Good Lies review | Overmono convey electronic music’s edge in a popular, palatable style

Overmono have experienced a meteoric rise over the last few years. Having gone from making niche solo work to a string of popular EPs, they’ve now become one of Britain’s biggest dance acts. Off the back of a successful recent Coachella performance, the Welsh brothers are set release their most ambitious project to date: the 12-track album Good Lies, complete with Doberman-themed artwork by frequent visual collaborator, Rollo Jackson.


Tom and Ed Russell, formerly known as Truss and Tessela, grew up in Monmouth, in rural South Wales. With a ten-year age gap between them, Tom would organise local parties in his hometown pub before growing his network and moving on to parties in the woods. He shared his growing music collection with his younger brother Ed and helped him buy his first set of turntables aged ten.

A few years later, they would have a memorable conversation where Ed sat his older brother down and grilled him on the different aspects of production shortly before leaving the band he was in. Unbeknownst to them, the seed for Overmono had been sowed.

They initially took separate paths as producers. Many dance music fans would’ve first encountered either through Tessela’s bone-rattling rave anthem ‘Hackney Parrot’, released on the record label he and his brother run together, PolyKicks. The unrelenting track helped usher in the renaissance of raucous breakbeats, while Truss released dark, abrasive techno on the label Perc Trax around the early 2010s.

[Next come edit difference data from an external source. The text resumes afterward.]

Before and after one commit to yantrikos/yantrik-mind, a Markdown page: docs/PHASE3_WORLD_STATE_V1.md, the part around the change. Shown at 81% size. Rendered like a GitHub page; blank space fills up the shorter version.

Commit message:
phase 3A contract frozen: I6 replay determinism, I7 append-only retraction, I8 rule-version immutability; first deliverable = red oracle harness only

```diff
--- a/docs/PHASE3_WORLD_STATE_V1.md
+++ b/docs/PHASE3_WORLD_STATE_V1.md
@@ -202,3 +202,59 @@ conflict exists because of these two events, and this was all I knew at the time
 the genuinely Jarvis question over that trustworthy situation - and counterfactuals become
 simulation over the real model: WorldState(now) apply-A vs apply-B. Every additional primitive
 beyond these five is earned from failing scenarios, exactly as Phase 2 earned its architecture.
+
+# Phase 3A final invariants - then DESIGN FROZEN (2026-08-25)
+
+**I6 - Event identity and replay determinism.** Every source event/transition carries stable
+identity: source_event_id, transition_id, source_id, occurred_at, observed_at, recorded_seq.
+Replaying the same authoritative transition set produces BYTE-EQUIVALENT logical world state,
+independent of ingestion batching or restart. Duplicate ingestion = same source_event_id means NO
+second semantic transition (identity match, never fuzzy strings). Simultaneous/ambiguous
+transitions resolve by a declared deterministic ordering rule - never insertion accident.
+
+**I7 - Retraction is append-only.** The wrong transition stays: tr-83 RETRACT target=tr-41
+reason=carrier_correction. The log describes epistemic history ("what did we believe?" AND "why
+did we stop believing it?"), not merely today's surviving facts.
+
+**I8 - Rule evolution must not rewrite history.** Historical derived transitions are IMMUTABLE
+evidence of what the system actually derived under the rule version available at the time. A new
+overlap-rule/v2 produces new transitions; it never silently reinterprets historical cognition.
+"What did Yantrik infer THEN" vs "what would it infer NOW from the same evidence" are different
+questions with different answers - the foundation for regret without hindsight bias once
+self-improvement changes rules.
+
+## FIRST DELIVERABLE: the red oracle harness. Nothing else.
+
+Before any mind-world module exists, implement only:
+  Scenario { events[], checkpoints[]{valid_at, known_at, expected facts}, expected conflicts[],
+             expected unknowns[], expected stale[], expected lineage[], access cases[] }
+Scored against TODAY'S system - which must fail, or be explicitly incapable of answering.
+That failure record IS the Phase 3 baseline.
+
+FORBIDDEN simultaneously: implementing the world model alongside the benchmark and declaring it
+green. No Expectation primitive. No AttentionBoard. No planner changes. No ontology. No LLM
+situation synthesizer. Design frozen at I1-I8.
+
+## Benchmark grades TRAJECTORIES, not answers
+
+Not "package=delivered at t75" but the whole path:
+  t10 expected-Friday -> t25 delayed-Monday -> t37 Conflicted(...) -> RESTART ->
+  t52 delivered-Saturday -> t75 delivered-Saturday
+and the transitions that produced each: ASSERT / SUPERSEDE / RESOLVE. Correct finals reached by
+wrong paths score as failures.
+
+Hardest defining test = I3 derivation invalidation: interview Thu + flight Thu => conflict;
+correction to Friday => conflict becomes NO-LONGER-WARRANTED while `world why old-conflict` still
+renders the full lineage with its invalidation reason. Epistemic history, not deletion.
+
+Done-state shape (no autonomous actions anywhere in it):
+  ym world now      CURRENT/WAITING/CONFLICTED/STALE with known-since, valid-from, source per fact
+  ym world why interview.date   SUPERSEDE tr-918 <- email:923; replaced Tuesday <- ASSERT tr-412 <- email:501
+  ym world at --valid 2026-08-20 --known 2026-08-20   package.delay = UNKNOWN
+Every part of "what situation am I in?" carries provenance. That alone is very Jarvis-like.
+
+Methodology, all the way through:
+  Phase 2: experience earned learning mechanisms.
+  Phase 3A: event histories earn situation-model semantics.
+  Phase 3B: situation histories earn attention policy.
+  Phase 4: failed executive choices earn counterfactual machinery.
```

Good Lies

The duo debuted as Overmono in 2016 with ‘Arla I’, before a slew of EPs with XL Recordings followed, showcasing their penchant for melding pertinent samples with techno elements, trance, hardcore, drum n’ bass and two-step garage.

As well as an array of 90s sounds, they take inspiration from post-dubstep and pioneering UK dance labels of the 2010s, such as Hessle Audio, Night Slugs and Livity Sound. In the six years since their first collaboration, they’ve embraced a more accessible sonic direction, tuning the music to please the increasingly bigger crowds who come to see them play.

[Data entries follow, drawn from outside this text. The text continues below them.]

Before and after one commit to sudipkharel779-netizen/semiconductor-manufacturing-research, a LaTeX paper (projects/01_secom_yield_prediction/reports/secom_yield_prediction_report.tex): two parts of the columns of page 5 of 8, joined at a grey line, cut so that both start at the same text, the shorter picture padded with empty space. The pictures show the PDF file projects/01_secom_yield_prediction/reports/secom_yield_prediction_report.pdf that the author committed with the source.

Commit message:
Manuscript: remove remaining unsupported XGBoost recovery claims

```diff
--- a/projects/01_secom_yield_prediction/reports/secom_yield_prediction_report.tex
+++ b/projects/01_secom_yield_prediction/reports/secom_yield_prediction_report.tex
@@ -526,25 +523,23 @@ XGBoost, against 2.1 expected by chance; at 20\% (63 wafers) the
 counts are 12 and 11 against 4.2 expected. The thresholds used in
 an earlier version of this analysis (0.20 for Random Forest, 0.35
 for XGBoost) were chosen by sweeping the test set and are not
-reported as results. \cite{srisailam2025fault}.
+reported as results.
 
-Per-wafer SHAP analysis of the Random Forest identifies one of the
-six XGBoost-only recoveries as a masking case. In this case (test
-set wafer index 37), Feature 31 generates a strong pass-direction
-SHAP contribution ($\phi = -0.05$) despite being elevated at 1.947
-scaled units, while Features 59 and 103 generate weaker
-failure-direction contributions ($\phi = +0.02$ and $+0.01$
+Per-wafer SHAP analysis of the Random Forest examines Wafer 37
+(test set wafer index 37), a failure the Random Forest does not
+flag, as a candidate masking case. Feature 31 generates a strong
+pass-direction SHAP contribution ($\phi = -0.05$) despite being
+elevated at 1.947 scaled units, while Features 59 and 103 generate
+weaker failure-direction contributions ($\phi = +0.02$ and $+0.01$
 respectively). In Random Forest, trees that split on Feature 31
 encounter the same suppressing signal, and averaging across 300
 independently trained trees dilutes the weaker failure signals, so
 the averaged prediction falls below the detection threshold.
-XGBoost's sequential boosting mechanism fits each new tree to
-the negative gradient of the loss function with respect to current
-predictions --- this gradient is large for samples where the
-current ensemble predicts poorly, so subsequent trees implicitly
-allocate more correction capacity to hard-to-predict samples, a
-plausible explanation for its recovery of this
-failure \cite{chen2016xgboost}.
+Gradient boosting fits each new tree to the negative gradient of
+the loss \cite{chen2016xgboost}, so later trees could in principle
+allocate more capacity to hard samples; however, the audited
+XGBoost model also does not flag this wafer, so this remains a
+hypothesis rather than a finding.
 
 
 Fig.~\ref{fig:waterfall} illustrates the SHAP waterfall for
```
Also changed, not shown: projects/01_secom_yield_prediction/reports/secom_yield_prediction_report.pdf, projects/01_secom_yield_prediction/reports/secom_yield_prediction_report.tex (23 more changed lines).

The duo’s 2021 Fabric mix clearly lays out their artistic influences, from the other-worldly atmosphere of Actress’s ‘Caves of Paradise’ to the blissful breakbeat science of Orca’s ‘Intellect’. The compilation closes with the collaged synth psychedelia of Manchester’s Sockethead and 1995 epilepsy’s auto-tune ballad ‘get 2 kno’, giving the listener a glimpse into the scope of their taste.

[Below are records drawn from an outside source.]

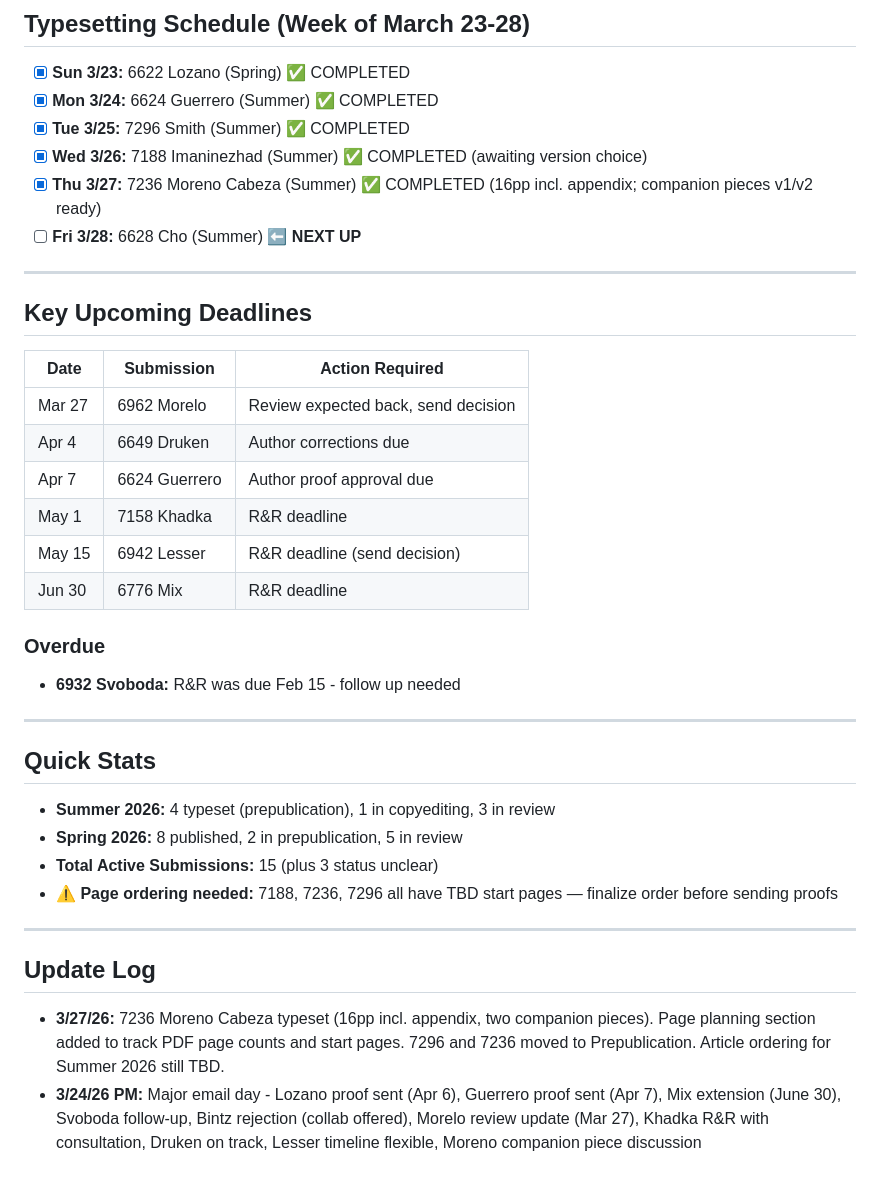
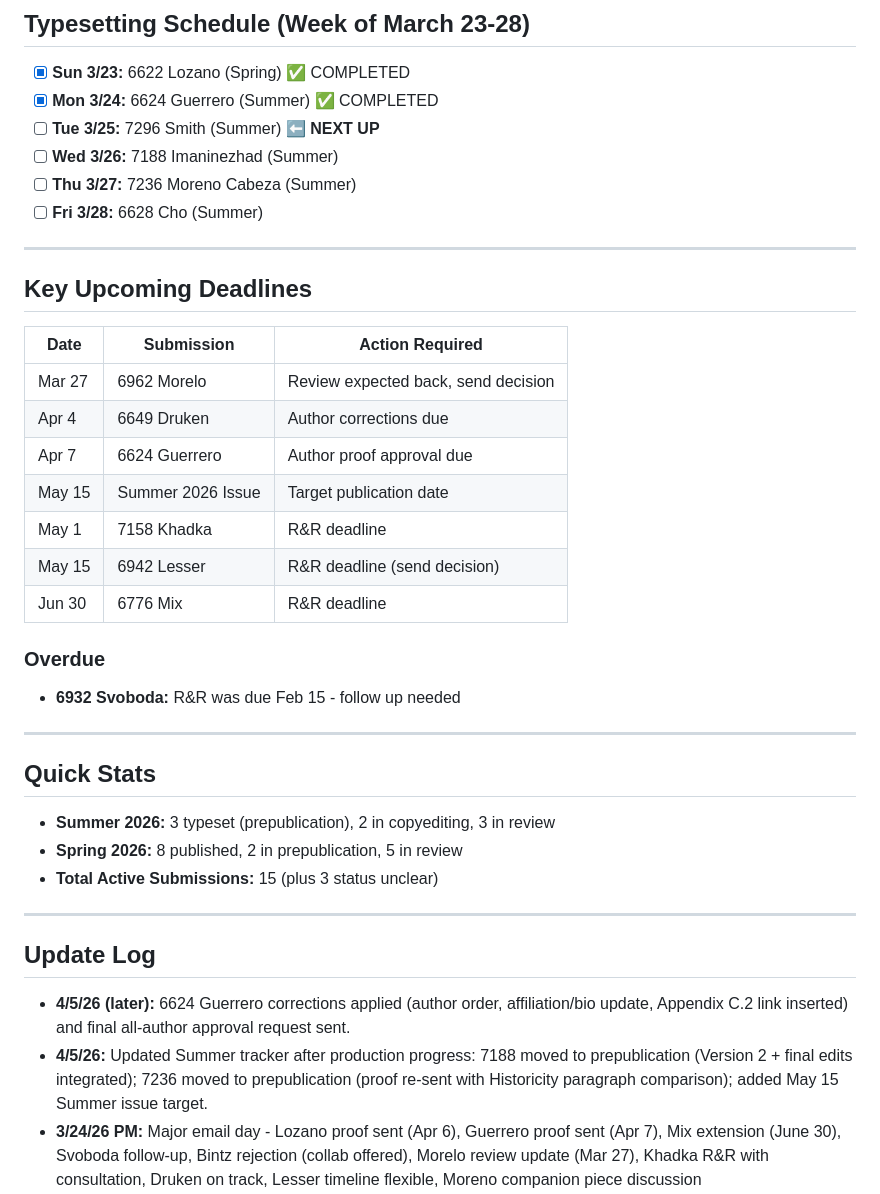
Before and after one commit to OhioMathTeacher/Ohio-Journal-of-School-Mathematics, a Markdown page: SUBMISSIONS-STATUS.md, the part around one of its changes. GitHub-like rendering; blank space fills up the shorter version.

```diff
--- a/SUBMISSIONS-STATUS.md
+++ b/SUBMISSIONS-STATUS.md
@@ -87,10 +73,10 @@ Article order TBD — start pages are provisional until ordering is finalized.
 
 - [x] **Sun 3/23:** 6622 Lozano (Spring) ✅ COMPLETED
 - [x] **Mon 3/24:** 6624 Guerrero (Summer) ✅ COMPLETED
-- [x] **Tue 3/25:** 7296 Smith (Summer) ✅ COMPLETED
-- [x] **Wed 3/26:** 7188 Imaninezhad (Summer) ✅ COMPLETED (awaiting version choice)
-- [x] **Thu 3/27:** 7236 Moreno Cabeza (Summer) ✅ COMPLETED (16pp incl. appendix; companion pieces v1/v2 ready)
-- [ ] **Fri 3/28:** 6628 Cho (Summer) ⬅️ **NEXT UP**
+- [ ] **Tue 3/25:** 7296 Smith (Summer) ⬅️ **NEXT UP**
+- [ ] **Wed 3/26:** 7188 Imaninezhad (Summer)
+- [ ] **Thu 3/27:** 7236 Moreno Cabeza (Summer)
+- [ ] **Fri 3/28:** 6628 Cho (Summer)
 
 ---
 
@@ -101,6 +87,7 @@ Article order TBD — start pages are provisional until ordering is finalized.
 | Mar 27 | 6962 Morelo | Review expected back, send decision |
 | Apr 4 | 6649 Druken | Author corrections due |
 | Apr 7 | 6624 Guerrero | Author proof approval due |
+| May 15 | Summer 2026 Issue | Target publication date |
 | May 1 | 7158 Khadka | R&R deadline |
 | May 15 | 6942 Lesser | R&R deadline (send decision) |
 | Jun 30 | 6776 Mix | R&R deadline |
@@ -111,15 +98,15 @@ Article order TBD — start pages are provisional until ordering is finalized.
 ---
 
 ## Quick Stats
-- **Summer 2026:** 4 typeset (prepublication), 1 in copyediting, 3 in review
+- **Summer 2026:** 3 typeset (prepublication), 2 in copyediting, 3 in review
 - **Spring 2026:** 8 published, 2 in prepublication, 5 in review
 - **Total Active Submissions:** 15 (plus 3 status unclear)
-- **⚠️ Page ordering needed:** 7188, 7236, 7296 all have TBD start pages — finalize order before sending proofs
 
 ---
 
 ## Update Log
-- **3/27/26:** 7236 Moreno Cabeza typeset (16pp incl. appendix, two companion pieces). Page planning section added to track PDF page counts and start pages. 7296 and 7236 moved to Prepublication. Article ordering for Summer 2026 still TBD.
+- **4/5/26 (later):** 6624 Guerrero corrections applied (author order, affiliation/bio update, Appendix C.2 link inserted) and final all-author approval request sent.
+- **4/5/26:** Updated Summer tracker after production progress: 7188 moved to prepublication (Version 2 + final edits integrated); 7236 moved to prepublication (proof re-sent with Historicity paragraph comparison); added May 15 Summer issue target.
 - **3/24/26 PM:** Major email day - Lozano proof sent (Apr 6), Guerrero proof sent (Apr 7), Mix extension (June 30), Svoboda follow-up, Bintz rejection (collab offered), Morelo review update (Mar 27), Khadka R&R with consultation, Druken on track, Lesser timeline flexible, Moreno companion piece discussion
 - **3/24/26 AM:** Updated with Janeway screenshots; Guerrero typeset completed; Cho & Mahmood accepted Mar 23
 - **3/24/26:** Created submissions tracker
```
Also changed, not shown: other parts of SUBMISSIONS-STATUS.md (+7 -21 lines).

Good Lies kicks off with ‘Feelings Plain’, an emotive contortion of Miraa May’s 2021 track ‘In My Feelings’. The duo have previously stated they only use modern samples, aiming to move away from the endless pastiche that often grips the hardcore continuum. ‘Arla Fearn’ is a nod to the spaced-out ghost notes, swinging rhythms and wobbling basslines of the dubstep music they first took inspiration from.

The album’s title track follows, which in many ways helps to define the duo’s sound. It takes a 2015 single by Norway’s Smerz and remoulds it into a ‘pop-timistic’ dance tune filled with vocal patchwork and melodic electronic textures. ‘Walk Thru Water’ uses the distorted voice of St Panther and underlays it with a downtempo, glitchy beat that vaguely resembles the sound of another British electronic music duo’s celebrated album: Autechre’s Tri Repetae.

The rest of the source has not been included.